**REQUIRED ACTION**
Your answer is a copy of every line in the records where "value" appears.

** DATA EXTRACTS follows **

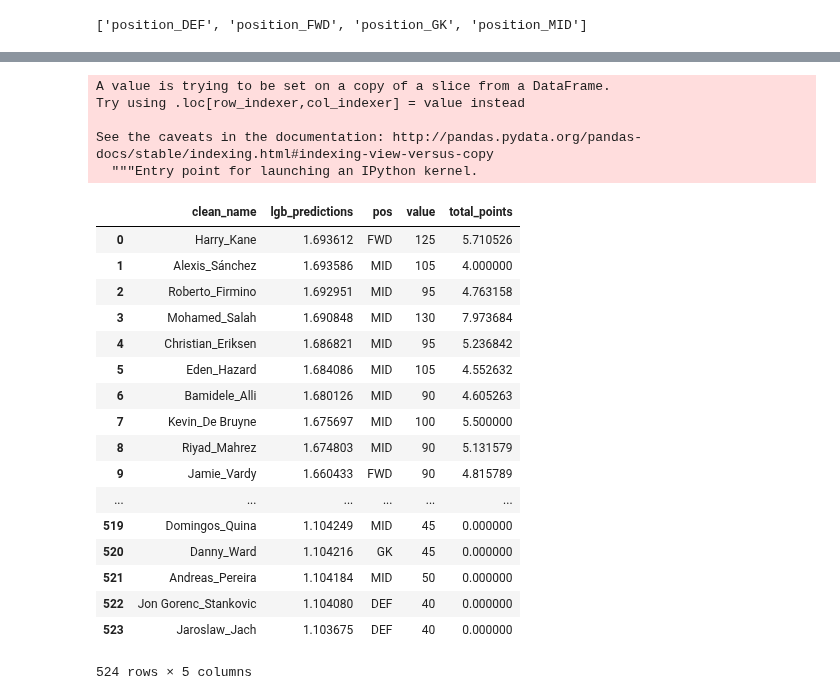
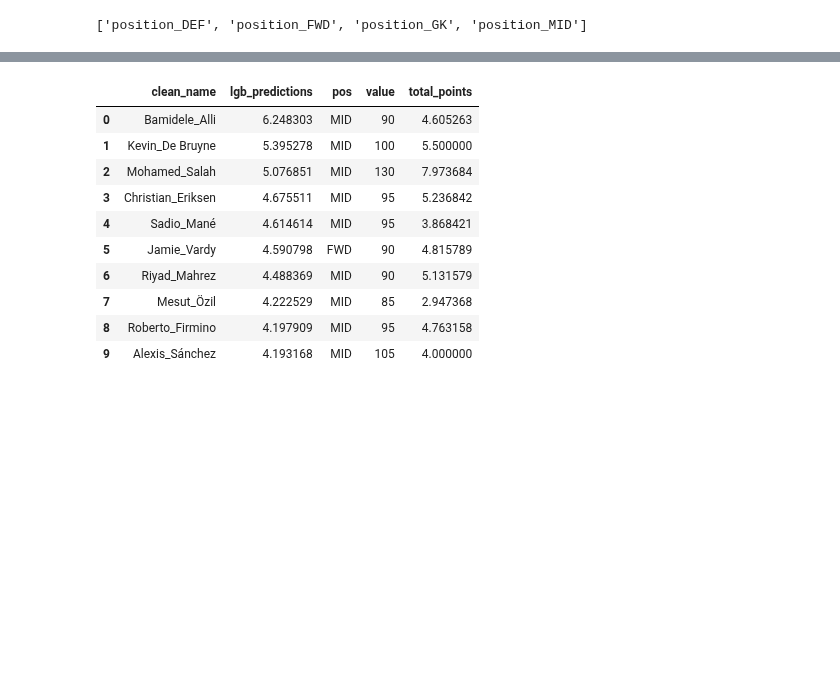
Before and after one commit to stevieg3/fpl-analysis, a Jupyter notebook: scripts/(1) Clean and LGBM forecast.ipynb, the cells around one changed output, grey strips where cells are left out. Cells and saved outputs as stored; diff of their text form; code cells hidden in the pictures; blank space fills up the shorter version.

```diff
--- a/scripts/(1) Clean and LGBM forecast.ipynb
+++ b/scripts/(1) Clean and LGBM forecast.ipynb
@@ -154,0 +144,5 @@ lgb_params = {'max_bin': 10,
+# %%
+lgb_params = {
+ 'boosting_type': 'gbdt',
+ 'objective': 'regression',
+ 'metric': 'l1',}
@@ -155,2 +151,6 @@ lgb_params = {'max_bin': 10,
 # %%
 d_train = lgb.Dataset(train.loc[:,MODEL_VALS], label=train.total_points)
+
+y_pred=test.loc[:,MODEL_VALS]
+
+model =  lgb.train(params=lgb_params,train_set=d_train)
@@ -159,2 +156,0 @@ y_pred=test.loc[:,MODEL_VALS]
-# %%
-model =  lgb.train(lgb_params, d_train)
@@ -184,34 +184,21 @@ first_week = player_df.loc[(player_df.season == '2018-19')
                            & (player_df.gw == 1),:]
 # %%
 first_week['lgb_predictions'] = model.predict(first_week.loc[:,MODEL_VALS])
-# %% [output]
-A value is trying to be set on a copy of a slice from a DataFrame.
-Try using .loc[row_indexer,col_indexer] = value instead
-
-See the caveats in the documentation: http://pandas.pydata.org/pandas-docs/stable/indexing.html#indexing-view-versus-copy
-  """Entry point for launching an IPython kernel.
 # %%
 selection_df = first_week[['clean_name','lgb_predictions','pos','value']].sort_values(by='lgb_predictions',ascending=False).merge(prev_mean,on='clean_name',how='left')
 # %%
-selection_df
+selection_df.head(10)
 # %% [output]
 |  | clean_name | lgb_predictions | pos | value | total_points |
-| 0 | Harry_Kane | 1.693612 | FWD | 125 | 5.710526 |
-| 1 | Alexis_Sánchez | 1.693586 | MID | 105 | 4.000000 |
-| 2 | Roberto_Firmino | 1.692951 | MID | 95 | 4.763158 |
-| 3 | Mohamed_Salah | 1.690848 | MID | 130 | 7.973684 |
-| 4 | Christian_Eriksen | 1.686821 | MID | 95 | 5.236842 |
-| 5 | Eden_Hazard | 1.684086 | MID | 105 | 4.552632 |
-| 6 | Bamidele_Alli | 1.680126 | MID | 90 | 4.605263 |
-| 7 | Kevin_De Bruyne | 1.675697 | MID | 100 | 5.500000 |
-| 8 | Riyad_Mahrez | 1.674803 | MID | 90 | 5.131579 |
-| 9 | Jamie_Vardy | 1.660433 | FWD | 90 | 4.815789 |
-| ... | ... | ... | ... | ... | ... |
-| 519 | Domingos_Quina | 1.104249 | MID | 45 | 0.000000 |
-| 520 | Danny_Ward | 1.104216 | GK | 45 | 0.000000 |
-| 521 | Andreas_Pereira | 1.104184 | MID | 50 | 0.000000 |
-| 522 | Jon Gorenc_Stankovic | 1.104080 | DEF | 40 | 0.000000 |
-| 523 | Jaroslaw_Jach | 1.103675 | DEF | 40 | 0.000000 |
+| 0 | Bamidele_Alli | 6.248303 | MID | 90 | 4.605263 |
+| 1 | Kevin_De Bruyne | 5.395278 | MID | 100 | 5.500000 |
+| 2 | Mohamed_Salah | 5.076851 | MID | 130 | 7.973684 |
+| 3 | Christian_Eriksen | 4.675511 | MID | 95 | 5.236842 |
+| 4 | Sadio_Mané | 4.614614 | MID | 95 | 3.868421 |
+| 5 | Jamie_Vardy | 4.590798 | FWD | 90 | 4.815789 |
+| 6 | Riyad_Mahrez | 4.488369 | MID | 90 | 5.131579 |
+| 7 | Mesut_Özil | 4.222529 | MID | 85 | 2.947368 |
+| 8 | Roberto_Firmino | 4.197909 | MID | 95 | 4.763158 |
+| 9 | Alexis_Sánchez | 4.193168 | MID | 105 | 4.000000 |
-524 rows × 5 columns
 # %%
 selection_df.to_pickle('../data/selection_df.pkl')
```
Also changed, not shown: parts of 14 cells of this notebook, 3 other files.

** End of DATA EXTRACTS **

**YOUR SOLUTION**
-A value is trying to be set on a copy of a slice from a DataFrame.
-Try using .loc[row_indexer,col_indexer] = value instead
 selection_df = first_week[['clean_name','lgb_predictions','pos','value']].sort_values(by='lgb_predictions',ascending=False).merge(prev_mean,on='clean_name',how='left')
 |  | clean_name | lgb_predictions | pos | value | total_points |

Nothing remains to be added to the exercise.